## Task instructions:
Below is a block of records. Copy every line in it that contains the word "subgraph".

## Source material:
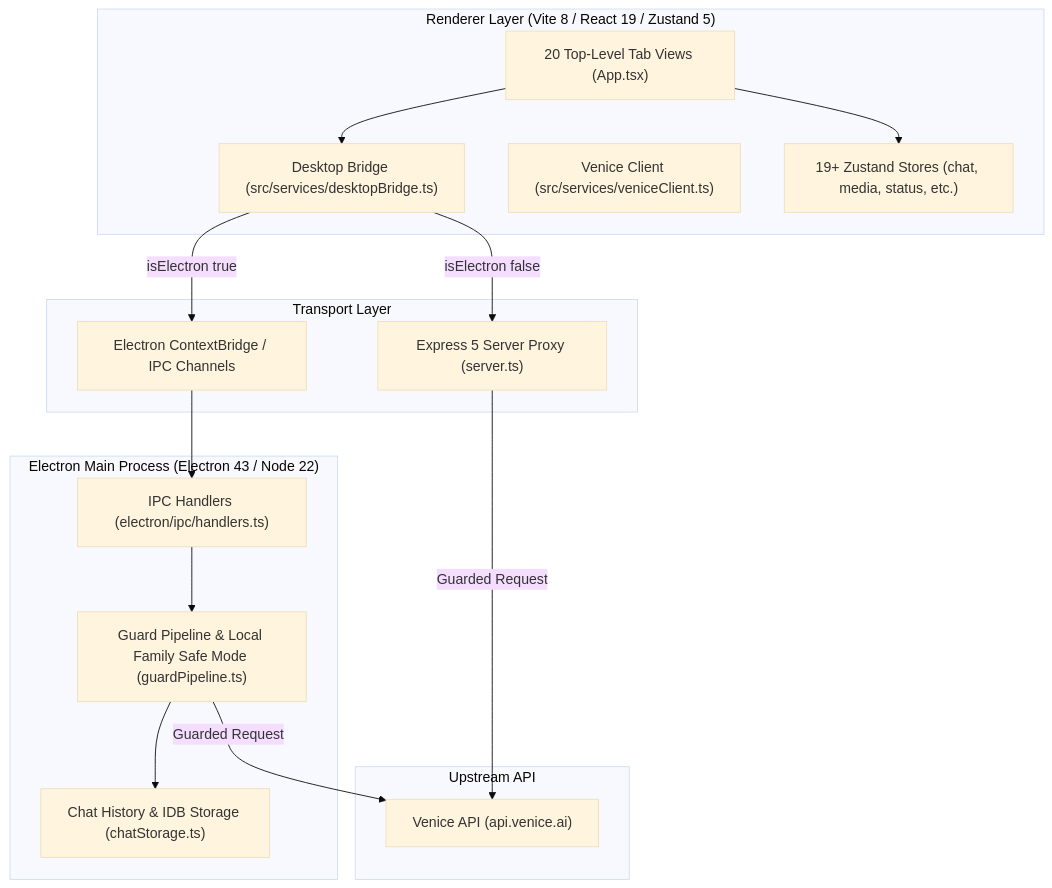
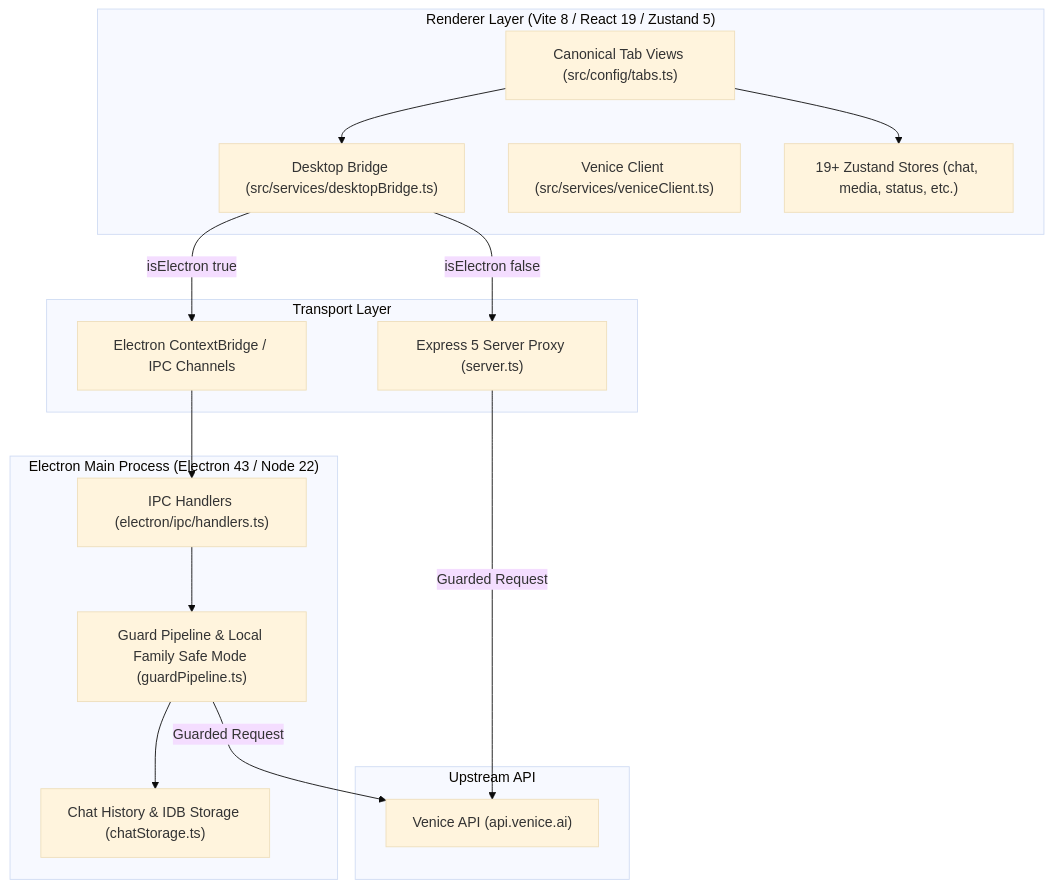
Before and after one commit to spearchucker667/Venice_Forge: the diagram in AGENT_REINITIALIZATION.md, drawn with Mermaid (base theme). The commit also changed other lines of this file and 34 other files, not shown here.

````diff
--- a/AGENT_REINITIALIZATION.md
+++ b/AGENT_REINITIALIZATION.md
@@ -21,34 +22,34 @@
 ```mermaid
 flowchart TD
   subgraph Renderer ["Renderer Layer (Vite 8 / React 19 / Zustand 5)"]
-    UI["20 Top-Level Tab Views (App.tsx)"]
+    UI["Canonical Tab Views (src/config/tabs.ts)"]
     Bridge["Desktop Bridge (src/services/desktopBridge.ts)"]
     VClient["Venice Client (src/services/veniceClient.ts)"]
     Stores["19+ Zustand Stores (chat, media, status, etc.)"]
   end
 
   subgraph Transports ["Transport Layer"]
     IPC["Electron ContextBridge / IPC Channels"]
     WebProxy["Express 5 Server Proxy (server.ts)"]
   end
 
   subgraph MainProcess ["Electron Main Process (Electron 43 / Node 22)"]
     Handlers["IPC Handlers (electron/ipc/handlers.ts)"]
     Guard["Guard Pipeline & Local Family Safe Mode (guardPipeline.ts)"]
     Storage["Chat History & IDB Storage (chatStorage.ts)"]
   end
 
   subgraph External ["Upstream API"]
     VeniceAPI["Venice API (api.venice.ai)"]
   end
 
   UI --> Stores
   UI --> Bridge
   Bridge -->|isElectron true| IPC
   Bridge -->|isElectron false| WebProxy
   WebProxy -->|Guarded Request| VeniceAPI
   IPC --> Handlers
   Handlers --> Guard
   Guard --> Storage
   Guard -->|Guarded Request| VeniceAPI
 ```
````
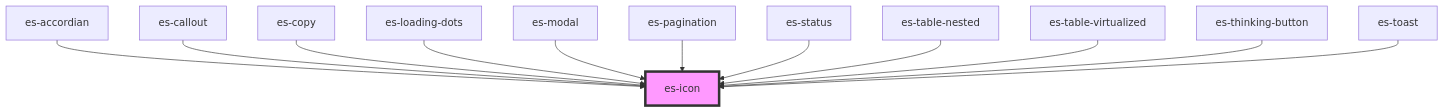
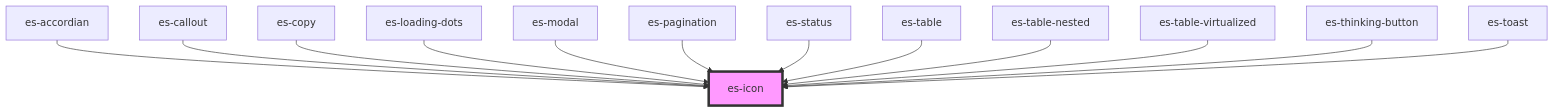
One commit to EventStore/Design-System changed the diagram in packages/components/src/components/es-icon/readme.md. Above: the diagram before and after it, drawn with Mermaid. The commit also changed other lines of this file and 10 other files, not shown here.

````diff
--- a/packages/components/src/components/es-icon/readme.md
+++ b/packages/components/src/components/es-icon/readme.md
@@ -81,15 +82,16 @@
 ```mermaid
 graph TD;
   es-accordian --> es-icon
   es-callout --> es-icon
   es-copy --> es-icon
   es-loading-dots --> es-icon
   es-modal --> es-icon
   es-pagination --> es-icon
   es-status --> es-icon
+  es-table --> es-icon
   es-table-nested --> es-icon
   es-table-virtualized --> es-icon
   es-thinking-button --> es-icon
   es-toast --> es-icon
   style es-icon fill:#f9f,stroke:#333,stroke-width:4px
 ```
````
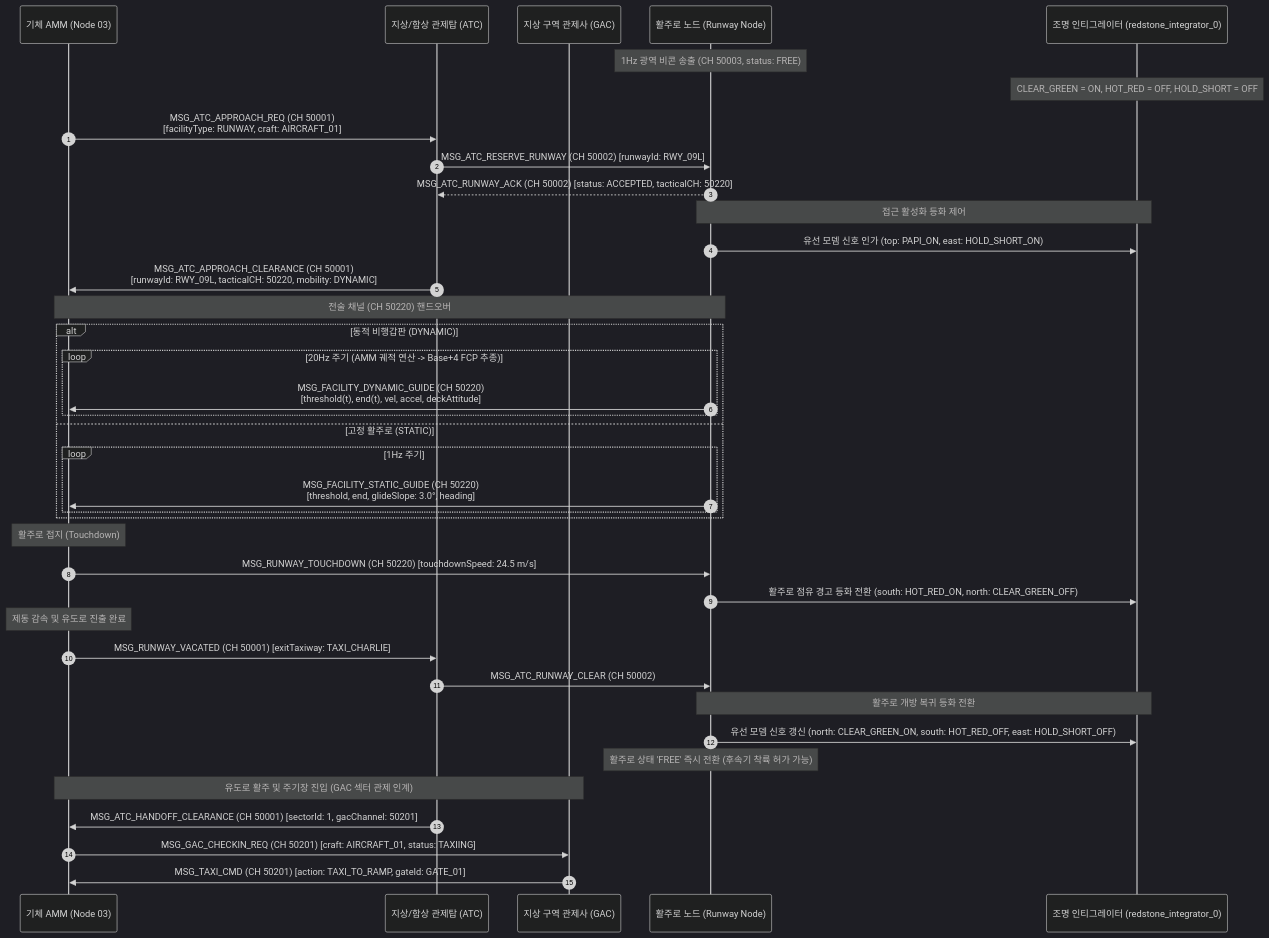
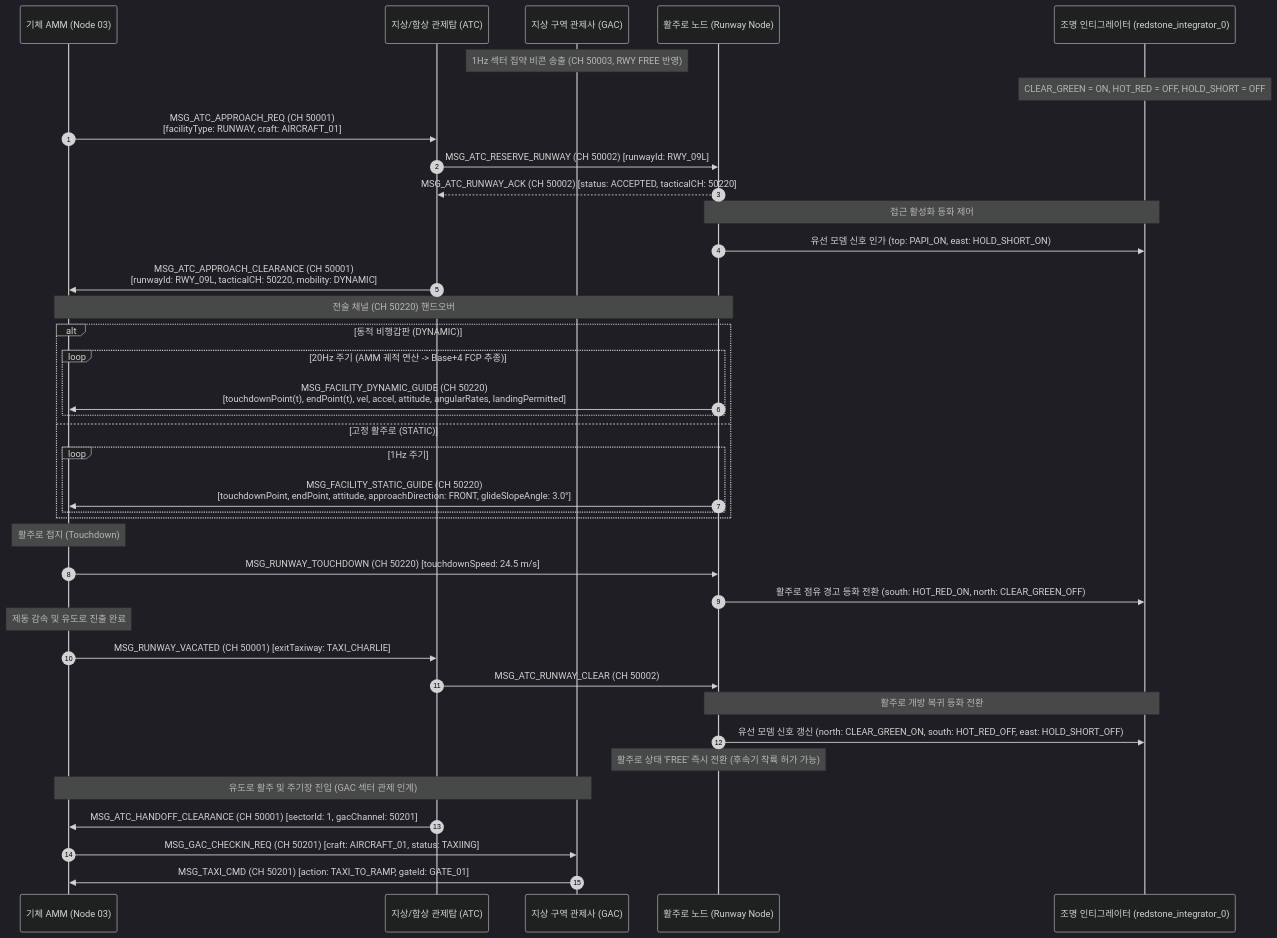
Before and after one commit to Polimachi/Aeroneutics_Autopilot: the third of 3 diagrams in docs/specs/0_infra/runway/RUNWAY_SPECIFICATION_AND_ICD.md, drawn with Mermaid (dark theme). The commit also changed other lines of this file and 143 other files, not shown here.

````diff
--- a/docs/specs/0_infra/runway/RUNWAY_SPECIFICATION_AND_ICD.md
+++ b/docs/specs/0_infra/runway/RUNWAY_SPECIFICATION_AND_ICD.md
@@ -348,49 +368,49 @@
 ```mermaid
 sequenceDiagram
     autonumber
     participant A as 기체 AMM (Node 03)
     participant C as 지상/함상 관제탑 (ATC)
     participant G as 지상 구역 관제사 (GAC)
     participant R as 활주로 노드 (Runway Node)
     participant L as 조명 인티그레이터 (redstone_integrator_0)
 
-    Note over R: 1Hz 광역 비콘 송출 (CH 50003, status: FREE)
+    Note over G: 1Hz 섹터 집약 비콘 송출 (CH 50003, RWY FREE 반영)
     Note over L: CLEAR_GREEN = ON, HOT_RED = OFF, HOLD_SHORT = OFF
     
     A->>C: MSG_ATC_APPROACH_REQ (CH 50001)<br/>[facilityType: RUNWAY, craft: AIRCRAFT_01]
     C->>R: MSG_ATC_RESERVE_RUNWAY (CH 50002) [runwayId: RWY_09L]
     R-->>C: MSG_ATC_RUNWAY_ACK (CH 50002) [status: ACCEPTED, tacticalCH: 50220]
     
     Note over R,L: 접근 활성화 등화 제어
     R->>L: 유선 모뎀 신호 인가 (top: PAPI_ON, east: HOLD_SHORT_ON)
     
     C->>A: MSG_ATC_APPROACH_CLEARANCE (CH 50001)<br/>[runwayId: RWY_09L, tacticalCH: 50220, mobility: DYNAMIC]
 
     Note over A,R: 전술 채널 (CH 50220) 핸드오버
     alt 동적 비행갑판 (DYNAMIC)
         loop 20Hz 주기 (AMM 궤적 연산 -> Base+4 FCP 추종)
-            R->>A: MSG_FACILITY_DYNAMIC_GUIDE (CH 50220)<br/>[threshold(t), end(t), vel, accel, deckAttitude]
+            R->>A: MSG_FACILITY_DYNAMIC_GUIDE (CH 50220)<br/>[touchdownPoint(t), endPoint(t), vel, accel, attitude, angularRates, landingPermitted]
         end
     else 고정 활주로 (STATIC)
         loop 1Hz 주기
-            R->>A: MSG_FACILITY_STATIC_GUIDE (CH 50220)<br/>[threshold, end, glideSlope: 3.0°, heading]
+            R->>A: MSG_FACILITY_STATIC_GUIDE (CH 50220)<br/>[touchdownPoint, endPoint, attitude, approachDirection: FRONT, glideSlopeAngle: 3.0°]
         end
     end
 
     Note over A: 활주로 접지 (Touchdown)
     A->>R: MSG_RUNWAY_TOUCHDOWN (CH 50220) [touchdownSpeed: 24.5 m/s]
     R->>L: 활주로 점유 경고 등화 전환 (south: HOT_RED_ON, north: CLEAR_GREEN_OFF)
     
     Note over A: 제동 감속 및 유도로 진출 완료
     A->>C: MSG_RUNWAY_VACATED (CH 50001) [exitTaxiway: TAXI_CHARLIE]
     C->>R: MSG_ATC_RUNWAY_CLEAR (CH 50002)
     
     Note over R,L: 활주로 개방 복귀 등화 전환
     R->>L: 유선 모뎀 신호 갱신 (north: CLEAR_GREEN_ON, south: HOT_RED_OFF, east: HOLD_SHORT_OFF)
     Note over R: 활주로 상태 'FREE' 즉시 전환 (후속기 착륙 허가 가능)
     
     Note over A,G: 유도로 활주 및 주기장 진입 (GAC 섹터 관제 인계)
     C->>A: MSG_ATC_HANDOFF_CLEARANCE (CH 50001) [sectorId: 1, gacChannel: 50201]
     A->>G: MSG_GAC_CHECKIN_REQ (CH 50201) [craft: AIRCRAFT_01, status: TAXIING]
     G->>A: MSG_TAXI_CMD (CH 50201) [action: TAXI_TO_RAMP, gateId: GATE_01]
 ```
````
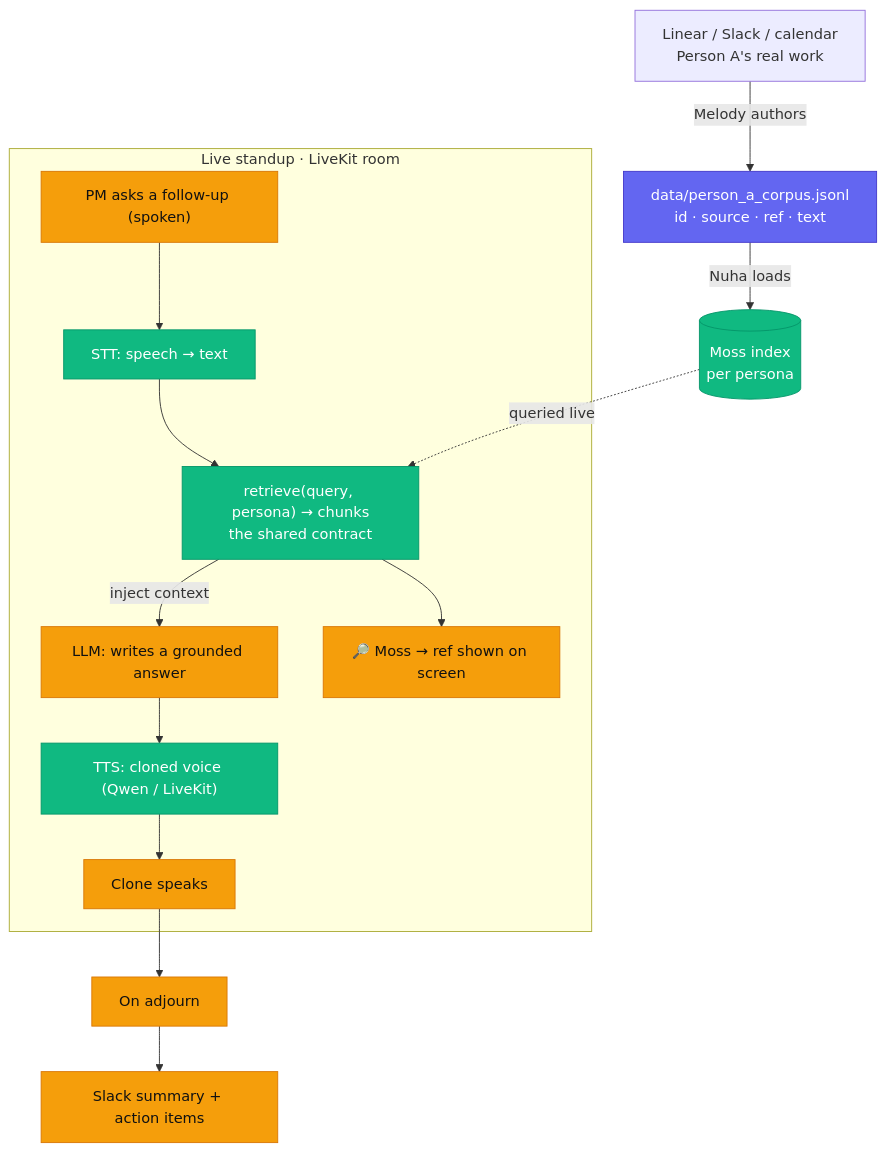
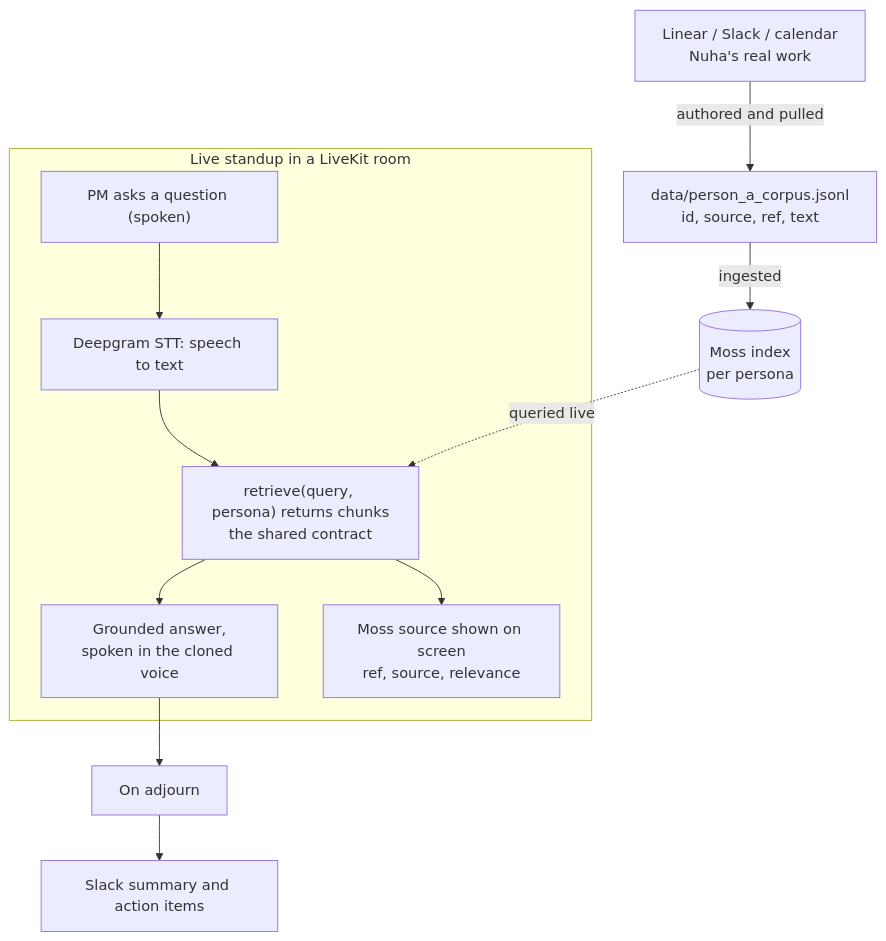
Before and after one commit to nuhamohamed/voiceai: the diagram in README.md, drawn with Mermaid. The commit also changed other lines of this file, not shown here.

Commit message:
docs(readme): update diagram to built architecture (Nuha persona), drop owner coding, strip all icons/non-ASCII

````diff
--- a/README.md
+++ b/README.md
@@ -19,33 +19,24 @@
 ```mermaid
 flowchart TB
-    src["Linear / Slack / calendar<br/>Person A's real work"]
-    corpus["data/person_a_corpus.jsonl<br/>id · source · ref · text"]
+    src["Linear / Slack / calendar<br/>Nuha's real work"]
+    corpus["data/person_a_corpus.jsonl<br/>id, source, ref, text"]
     moss[("Moss index<br/>per persona")]
 
-    src -->|Melody authors| corpus
-    corpus -->|Nuha loads| moss
+    src -->|authored and pulled| corpus
+    corpus -->|ingested| moss
 
-    subgraph room["Live standup · LiveKit room"]
-        pm["PM asks a follow-up (spoken)"]
-        stt["STT: speech → text"]
-        ret["retrieve(query, persona) → chunks<br/>the shared contract"]
-        llm["LLM: writes a grounded answer"]
-        tts["TTS: cloned voice (Qwen / LiveKit)"]
-        say["Clone speaks"]
-        trace["🔎 Moss → ref shown on screen"]
+    subgraph room["Live standup in a LiveKit room"]
+        pm["PM asks a question (spoken)"]
+        stt["Deepgram STT: speech to text"]
+        ret["retrieve(query, persona) returns chunks<br/>the shared contract"]
+        ans["Grounded answer,<br/>spoken in the cloned voice"]
+        trace["Moss source shown on screen<br/>ref, source, relevance"]
         pm --> stt --> ret
-        ret -->|inject context| llm --> tts --> say
+        ret --> ans
         ret --> trace
     end
 
     moss -.->|queried live| ret
-    say --> adj["On adjourn"]
-    adj --> slack["Slack summary + action items"]
-
-    classDef melody fill:#6366f1,stroke:#4338ca,color:#fff
-    classDef nuha fill:#10b981,stroke:#059669,color:#fff
-    classDef tony fill:#f59e0b,stroke:#d97706,color:#111
-    class corpus melody
-    class moss,ret,stt,tts nuha
-    class pm,llm,say,trace,adj,slack tony
+    ans --> adj["On adjourn"]
+    adj --> slack["Slack summary and action items"]
 ```
````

## Your solution:
   subgraph Renderer ["Renderer Layer (Vite 8 / React 19 / Zustand 5)"]
   subgraph Transports ["Transport Layer"]
   subgraph MainProcess ["Electron Main Process (Electron 43 / Node 22)"]
   subgraph External ["Upstream API"]
-    subgraph room["Live standup · LiveKit room"]
+    subgraph room["Live standup in a LiveKit room"]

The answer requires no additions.